* [WHAT THIS TASK INVOLVES]:
Retype all of the data shown below, keeping every character the same.

------

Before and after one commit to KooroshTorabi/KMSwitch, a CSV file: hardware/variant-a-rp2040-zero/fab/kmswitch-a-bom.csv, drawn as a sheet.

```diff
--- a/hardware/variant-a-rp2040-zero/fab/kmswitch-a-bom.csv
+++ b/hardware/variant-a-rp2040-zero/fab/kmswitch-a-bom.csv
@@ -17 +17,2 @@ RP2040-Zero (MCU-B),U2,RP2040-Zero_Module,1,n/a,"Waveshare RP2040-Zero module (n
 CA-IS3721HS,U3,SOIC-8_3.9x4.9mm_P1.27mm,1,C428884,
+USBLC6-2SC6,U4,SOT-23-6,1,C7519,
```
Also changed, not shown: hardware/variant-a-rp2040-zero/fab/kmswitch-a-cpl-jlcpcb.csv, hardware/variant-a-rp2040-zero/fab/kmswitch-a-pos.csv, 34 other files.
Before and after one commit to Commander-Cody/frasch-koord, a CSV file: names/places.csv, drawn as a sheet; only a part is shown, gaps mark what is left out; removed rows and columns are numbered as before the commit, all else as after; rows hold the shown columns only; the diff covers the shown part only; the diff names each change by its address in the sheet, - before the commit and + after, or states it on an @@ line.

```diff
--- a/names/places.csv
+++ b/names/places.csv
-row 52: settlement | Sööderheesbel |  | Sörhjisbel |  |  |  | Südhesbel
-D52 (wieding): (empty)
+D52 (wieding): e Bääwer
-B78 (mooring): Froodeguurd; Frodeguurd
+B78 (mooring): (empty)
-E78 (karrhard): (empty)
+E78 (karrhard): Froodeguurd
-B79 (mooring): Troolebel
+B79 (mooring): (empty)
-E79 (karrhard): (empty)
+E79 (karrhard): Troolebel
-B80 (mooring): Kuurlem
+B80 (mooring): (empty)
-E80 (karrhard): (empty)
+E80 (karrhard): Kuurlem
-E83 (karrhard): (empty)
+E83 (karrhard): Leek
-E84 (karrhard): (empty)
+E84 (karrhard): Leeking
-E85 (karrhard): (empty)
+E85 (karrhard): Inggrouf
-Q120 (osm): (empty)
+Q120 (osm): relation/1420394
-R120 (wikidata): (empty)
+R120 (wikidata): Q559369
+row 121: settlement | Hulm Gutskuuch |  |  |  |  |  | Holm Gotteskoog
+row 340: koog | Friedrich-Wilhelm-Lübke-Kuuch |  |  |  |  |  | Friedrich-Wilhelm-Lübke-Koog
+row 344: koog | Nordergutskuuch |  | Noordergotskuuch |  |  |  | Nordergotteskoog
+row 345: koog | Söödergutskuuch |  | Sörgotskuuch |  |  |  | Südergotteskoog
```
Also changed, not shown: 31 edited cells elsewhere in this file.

------

* [ANSWER SPACE]:
Before and after one commit to KooroshTorabi/KMSwitch, a CSV file: hardware/variant-a-rp2040-zero/fab/kmswitch-a-bom.csv, drawn as a sheet.

```diff
--- a/hardware/variant-a-rp2040-zero/fab/kmswitch-a-bom.csv
+++ b/hardware/variant-a-rp2040-zero/fab/kmswitch-a-bom.csv
@@ -17 +17,2 @@ RP2040-Zero (MCU-B),U2,RP2040-Zero_Module,1,n/a,"Waveshare RP2040-Zero module (n
 CA-IS3721HS,U3,SOIC-8_3.9x4.9mm_P1.27mm,1,C428884,
+USBLC6-2SC6,U4,SOT-23-6,1,C7519,
```
Also changed, not shown: hardware/variant-a-rp2040-zero/fab/kmswitch-a-cpl-jlcpcb.csv, hardware/variant-a-rp2040-zero/fab/kmswitch-a-pos.csv, 34 other files.
Before and after one commit to Commander-Cody/frasch-koord, a CSV file: names/places.csv, drawn as a sheet; only a part is shown, gaps mark what is left out; removed rows and columns are numbered as before the commit, all else as after; rows hold the shown columns only; the diff covers the shown part only; the diff names each change by its address in the sheet, - before the commit and + after, or states it on an @@ line.

```diff
--- a/names/places.csv
+++ b/names/places.csv
-row 52: settlement | Sööderheesbel |  | Sörhjisbel |  |  |  | Südhesbel
-D52 (wieding): (empty)
+D52 (wieding): e Bääwer
-B78 (mooring): Froodeguurd; Frodeguurd
+B78 (mooring): (empty)
-E78 (karrhard): (empty)
+E78 (karrhard): Froodeguurd
-B79 (mooring): Troolebel
+B79 (mooring): (empty)
-E79 (karrhard): (empty)
+E79 (karrhard): Troolebel
-B80 (mooring): Kuurlem
+B80 (mooring): (empty)
-E80 (karrhard): (empty)
+E80 (karrhard): Kuurlem
-E83 (karrhard): (empty)
+E83 (karrhard): Leek
-E84 (karrhard): (empty)
+E84 (karrhard): Leeking
-E85 (karrhard): (empty)
+E85 (karrhard): Inggrouf
-Q120 (osm): (empty)
+Q120 (osm): relation/1420394
-R120 (wikidata): (empty)
+R120 (wikidata): Q559369
+row 121: settlement | Hulm Gutskuuch |  |  |  |  |  | Holm Gotteskoog
+row 340: koog | Friedrich-Wilhelm-Lübke-Kuuch |  |  |  |  |  | Friedrich-Wilhelm-Lübke-Koog
+row 344: koog | Nordergutskuuch |  | Noordergotskuuch |  |  |  | Nordergotteskoog
+row 345: koog | Söödergutskuuch |  | Sörgotskuuch |  |  |  | Südergotteskoog
```
Also changed, not shown: 31 edited cells elsewhere in this file.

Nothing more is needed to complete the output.